Records for the task
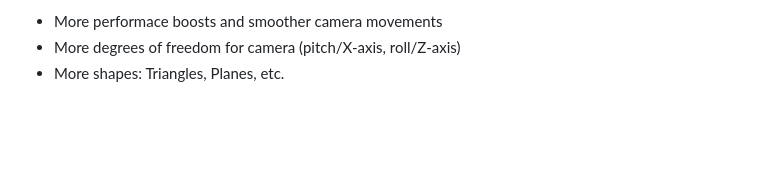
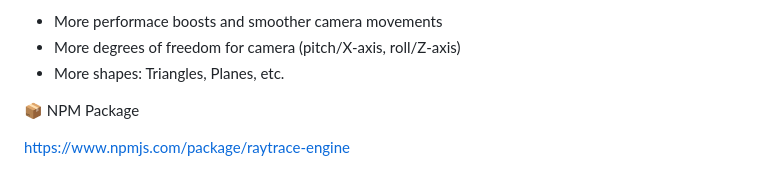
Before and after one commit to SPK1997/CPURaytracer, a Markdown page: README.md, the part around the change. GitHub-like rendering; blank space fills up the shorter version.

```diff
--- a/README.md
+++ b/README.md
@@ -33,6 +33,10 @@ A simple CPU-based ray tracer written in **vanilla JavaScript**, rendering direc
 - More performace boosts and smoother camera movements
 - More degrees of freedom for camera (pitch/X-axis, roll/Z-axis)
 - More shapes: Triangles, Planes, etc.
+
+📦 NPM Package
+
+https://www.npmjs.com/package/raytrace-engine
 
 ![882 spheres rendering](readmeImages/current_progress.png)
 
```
* * *
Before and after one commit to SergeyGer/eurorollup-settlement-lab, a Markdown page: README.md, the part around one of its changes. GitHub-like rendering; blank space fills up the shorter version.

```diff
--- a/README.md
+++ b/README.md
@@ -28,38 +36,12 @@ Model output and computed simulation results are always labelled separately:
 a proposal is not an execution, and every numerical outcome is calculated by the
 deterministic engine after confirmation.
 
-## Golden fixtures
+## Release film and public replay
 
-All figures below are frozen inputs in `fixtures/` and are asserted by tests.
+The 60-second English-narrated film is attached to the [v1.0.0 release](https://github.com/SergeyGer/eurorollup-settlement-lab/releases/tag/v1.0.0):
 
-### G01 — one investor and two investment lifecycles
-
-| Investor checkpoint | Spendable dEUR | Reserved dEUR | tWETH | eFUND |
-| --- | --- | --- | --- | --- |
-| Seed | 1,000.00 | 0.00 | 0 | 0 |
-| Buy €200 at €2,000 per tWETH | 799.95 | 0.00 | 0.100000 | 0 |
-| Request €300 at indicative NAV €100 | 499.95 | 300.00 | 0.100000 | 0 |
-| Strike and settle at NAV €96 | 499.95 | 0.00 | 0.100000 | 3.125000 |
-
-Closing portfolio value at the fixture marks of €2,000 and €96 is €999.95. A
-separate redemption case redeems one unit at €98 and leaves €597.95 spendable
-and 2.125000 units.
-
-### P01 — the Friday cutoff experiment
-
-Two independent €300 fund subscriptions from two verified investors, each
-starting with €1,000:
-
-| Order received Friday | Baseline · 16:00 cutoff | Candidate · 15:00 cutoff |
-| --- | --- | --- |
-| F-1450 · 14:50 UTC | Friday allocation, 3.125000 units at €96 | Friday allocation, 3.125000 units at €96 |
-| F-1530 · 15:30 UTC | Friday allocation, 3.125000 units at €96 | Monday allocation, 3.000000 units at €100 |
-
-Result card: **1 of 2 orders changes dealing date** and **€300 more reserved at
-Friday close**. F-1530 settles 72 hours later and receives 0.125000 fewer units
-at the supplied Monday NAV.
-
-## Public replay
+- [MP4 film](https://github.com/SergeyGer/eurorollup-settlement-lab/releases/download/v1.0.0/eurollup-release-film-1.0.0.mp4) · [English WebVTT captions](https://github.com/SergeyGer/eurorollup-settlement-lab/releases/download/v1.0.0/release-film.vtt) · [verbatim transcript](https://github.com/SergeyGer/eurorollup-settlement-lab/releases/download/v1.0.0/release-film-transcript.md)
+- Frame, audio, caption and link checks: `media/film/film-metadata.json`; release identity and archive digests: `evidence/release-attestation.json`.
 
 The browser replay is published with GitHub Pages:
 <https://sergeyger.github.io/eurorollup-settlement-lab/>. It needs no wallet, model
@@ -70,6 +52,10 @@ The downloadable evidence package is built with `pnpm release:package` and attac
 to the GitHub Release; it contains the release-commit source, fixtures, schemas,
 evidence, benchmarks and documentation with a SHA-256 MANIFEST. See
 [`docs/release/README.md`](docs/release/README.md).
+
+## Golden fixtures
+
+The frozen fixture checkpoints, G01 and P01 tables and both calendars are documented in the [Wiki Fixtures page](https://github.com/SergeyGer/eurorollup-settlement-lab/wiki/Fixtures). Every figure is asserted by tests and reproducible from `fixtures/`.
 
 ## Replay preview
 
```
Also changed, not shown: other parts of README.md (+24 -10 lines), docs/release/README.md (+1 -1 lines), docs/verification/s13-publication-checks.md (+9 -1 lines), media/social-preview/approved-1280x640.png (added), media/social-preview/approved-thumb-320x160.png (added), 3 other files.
---
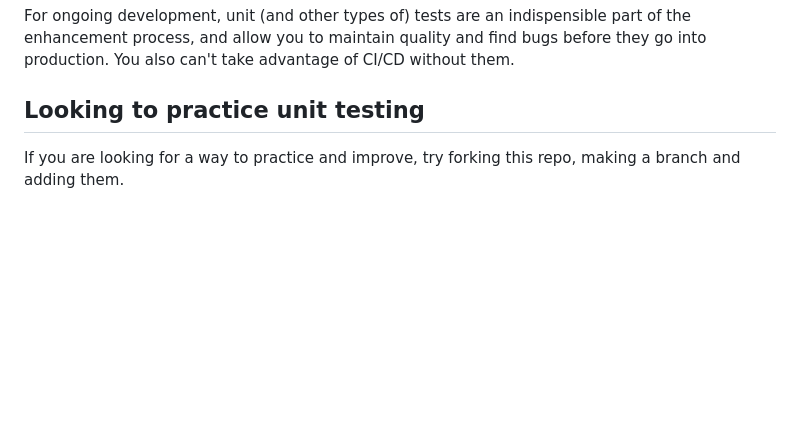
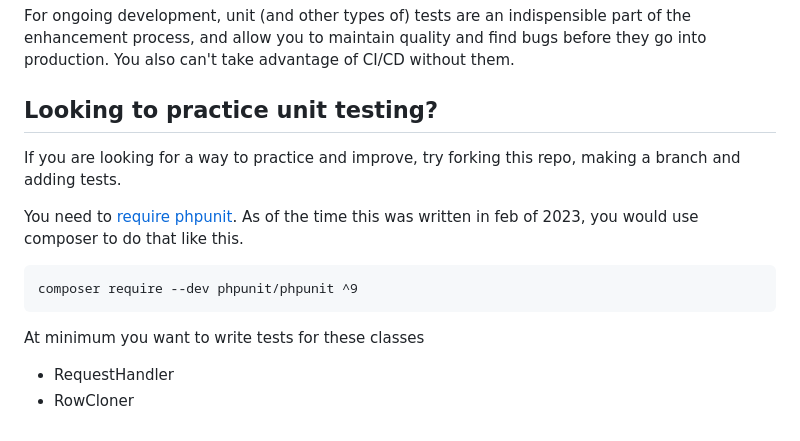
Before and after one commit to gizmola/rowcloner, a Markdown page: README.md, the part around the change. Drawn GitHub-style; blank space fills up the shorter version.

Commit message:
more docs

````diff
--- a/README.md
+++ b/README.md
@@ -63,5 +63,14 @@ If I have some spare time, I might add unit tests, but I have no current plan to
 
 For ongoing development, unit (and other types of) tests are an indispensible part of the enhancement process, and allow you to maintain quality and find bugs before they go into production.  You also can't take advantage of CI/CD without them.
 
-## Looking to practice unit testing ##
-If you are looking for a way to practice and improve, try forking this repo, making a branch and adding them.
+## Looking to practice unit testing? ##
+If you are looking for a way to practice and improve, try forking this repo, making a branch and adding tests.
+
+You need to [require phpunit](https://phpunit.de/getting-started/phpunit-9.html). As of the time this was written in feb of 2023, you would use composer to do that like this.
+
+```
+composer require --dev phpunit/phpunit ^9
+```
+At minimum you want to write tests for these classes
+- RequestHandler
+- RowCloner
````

How to complete this task
Across the listing above, report every line where "like" occurs.

Answer below
Before and after one commit to SPK1997/CPURaytracer, a Markdown page: README.md, the part around the change. GitHub-like rendering; blank space fills up the shorter version.
Before and after one commit to SergeyGer/eurorollup-settlement-lab, a Markdown page: README.md, the part around one of its changes. GitHub-like rendering; blank space fills up the shorter version.
+You need to [require phpunit](https://phpunit.de/getting-started/phpunit-9.html). As of the time this was written in feb of 2023, you would use composer to do that like this.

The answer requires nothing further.